§ Supplied records
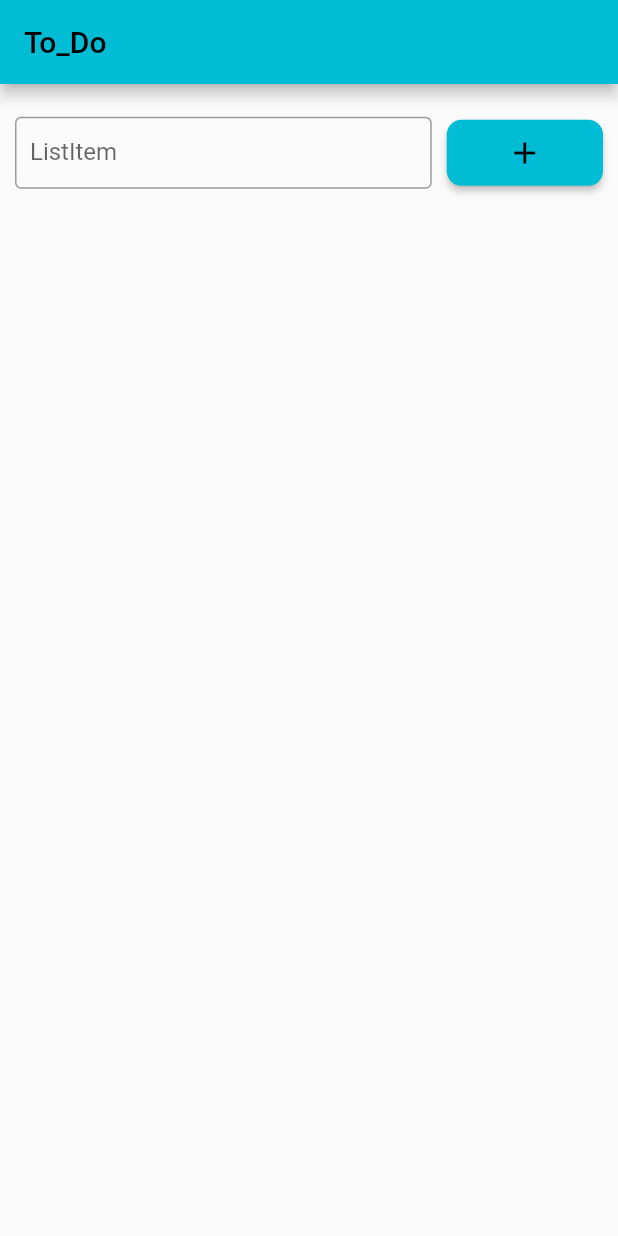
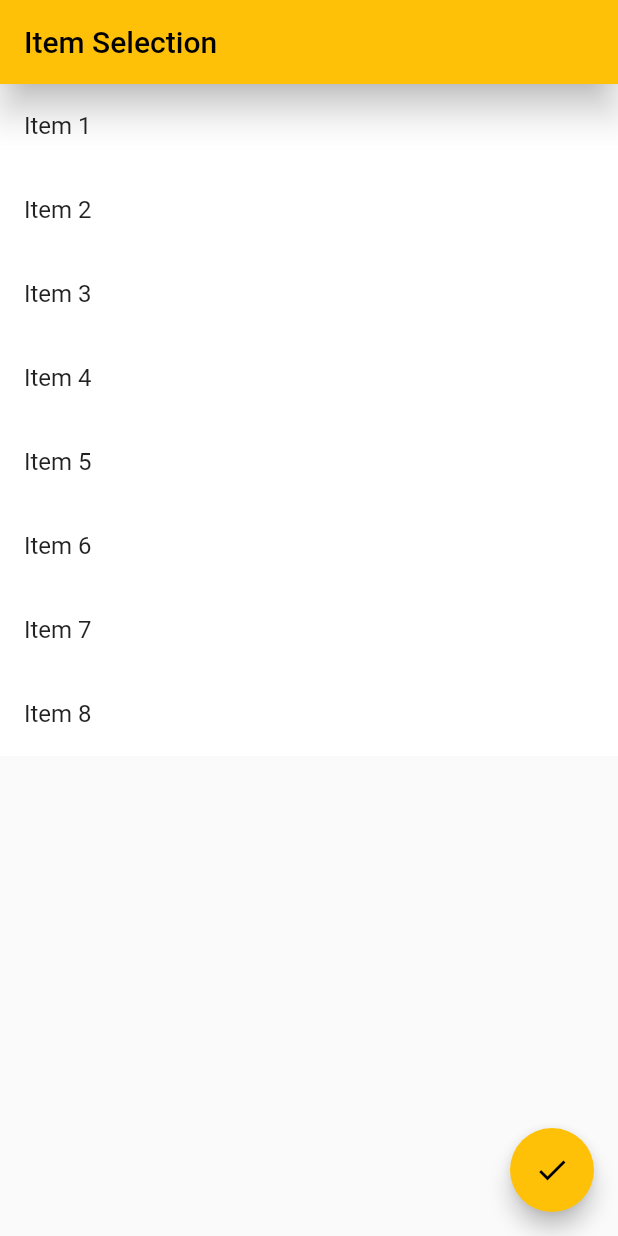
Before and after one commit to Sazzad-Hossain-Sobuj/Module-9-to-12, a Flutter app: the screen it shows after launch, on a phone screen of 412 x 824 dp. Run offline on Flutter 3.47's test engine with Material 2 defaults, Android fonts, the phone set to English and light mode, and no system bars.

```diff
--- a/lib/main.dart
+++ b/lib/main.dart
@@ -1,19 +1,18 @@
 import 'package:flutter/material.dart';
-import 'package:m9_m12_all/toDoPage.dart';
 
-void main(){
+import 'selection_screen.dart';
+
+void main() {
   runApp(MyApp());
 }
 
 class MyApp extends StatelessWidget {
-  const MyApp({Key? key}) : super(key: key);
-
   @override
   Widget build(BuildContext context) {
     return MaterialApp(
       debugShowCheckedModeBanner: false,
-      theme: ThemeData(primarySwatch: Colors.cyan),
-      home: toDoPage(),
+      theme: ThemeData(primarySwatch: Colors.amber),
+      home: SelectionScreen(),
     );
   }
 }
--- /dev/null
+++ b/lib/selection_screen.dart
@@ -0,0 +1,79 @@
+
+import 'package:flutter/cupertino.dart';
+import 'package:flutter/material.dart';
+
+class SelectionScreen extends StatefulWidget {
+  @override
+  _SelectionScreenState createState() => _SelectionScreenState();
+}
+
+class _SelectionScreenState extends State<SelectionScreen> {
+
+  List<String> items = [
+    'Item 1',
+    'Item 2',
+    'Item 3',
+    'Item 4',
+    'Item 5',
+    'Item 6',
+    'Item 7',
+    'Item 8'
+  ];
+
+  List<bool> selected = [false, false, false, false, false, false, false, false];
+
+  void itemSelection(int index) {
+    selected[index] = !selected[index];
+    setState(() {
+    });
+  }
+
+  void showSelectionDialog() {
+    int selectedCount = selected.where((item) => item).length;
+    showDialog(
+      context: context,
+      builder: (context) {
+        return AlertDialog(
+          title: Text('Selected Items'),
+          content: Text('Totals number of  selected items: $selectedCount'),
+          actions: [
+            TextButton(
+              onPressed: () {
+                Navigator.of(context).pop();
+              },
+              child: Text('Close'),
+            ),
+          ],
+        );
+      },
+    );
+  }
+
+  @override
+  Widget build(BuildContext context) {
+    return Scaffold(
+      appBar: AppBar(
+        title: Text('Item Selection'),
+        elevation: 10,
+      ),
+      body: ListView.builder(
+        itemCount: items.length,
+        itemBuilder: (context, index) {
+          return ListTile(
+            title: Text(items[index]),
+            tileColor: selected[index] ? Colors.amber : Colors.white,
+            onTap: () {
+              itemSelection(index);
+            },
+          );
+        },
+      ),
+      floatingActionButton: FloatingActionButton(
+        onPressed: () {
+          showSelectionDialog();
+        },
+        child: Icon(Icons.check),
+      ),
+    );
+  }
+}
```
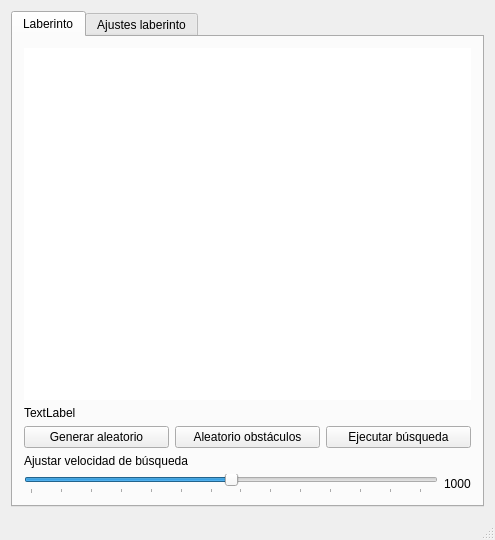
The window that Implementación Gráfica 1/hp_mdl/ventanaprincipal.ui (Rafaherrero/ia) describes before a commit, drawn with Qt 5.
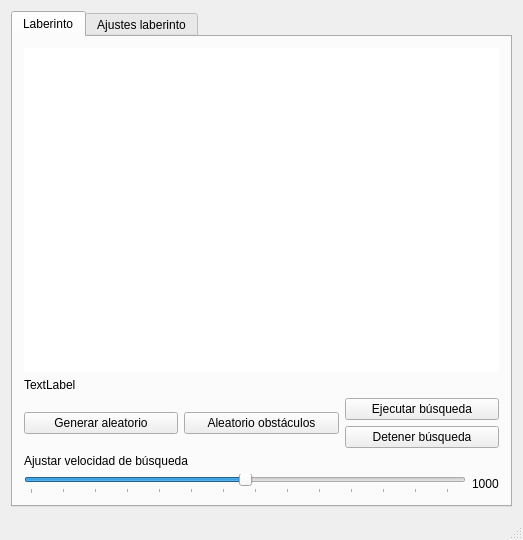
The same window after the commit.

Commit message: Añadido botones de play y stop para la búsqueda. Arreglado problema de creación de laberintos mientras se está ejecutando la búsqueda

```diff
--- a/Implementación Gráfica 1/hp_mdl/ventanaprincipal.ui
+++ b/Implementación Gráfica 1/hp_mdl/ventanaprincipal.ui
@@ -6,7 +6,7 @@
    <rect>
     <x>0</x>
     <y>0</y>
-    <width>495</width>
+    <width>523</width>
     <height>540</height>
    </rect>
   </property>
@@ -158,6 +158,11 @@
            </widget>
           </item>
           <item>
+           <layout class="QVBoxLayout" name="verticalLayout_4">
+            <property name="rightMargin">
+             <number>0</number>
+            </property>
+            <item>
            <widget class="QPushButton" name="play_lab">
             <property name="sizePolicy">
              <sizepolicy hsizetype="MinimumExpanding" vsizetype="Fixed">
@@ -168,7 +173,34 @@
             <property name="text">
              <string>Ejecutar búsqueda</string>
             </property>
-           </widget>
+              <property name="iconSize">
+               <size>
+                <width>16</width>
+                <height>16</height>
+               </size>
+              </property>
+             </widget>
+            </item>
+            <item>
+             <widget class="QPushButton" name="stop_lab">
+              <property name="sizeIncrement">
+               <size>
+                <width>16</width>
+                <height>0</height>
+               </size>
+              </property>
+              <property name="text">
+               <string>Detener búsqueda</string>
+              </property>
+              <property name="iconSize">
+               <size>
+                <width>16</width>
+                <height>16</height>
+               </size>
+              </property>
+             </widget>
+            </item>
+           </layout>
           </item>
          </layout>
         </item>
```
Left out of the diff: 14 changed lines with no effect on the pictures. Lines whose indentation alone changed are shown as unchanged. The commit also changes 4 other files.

§ Required work
Within the listing, count the lines that contain the word "import", and give the count by itself.

§ Expected answer
5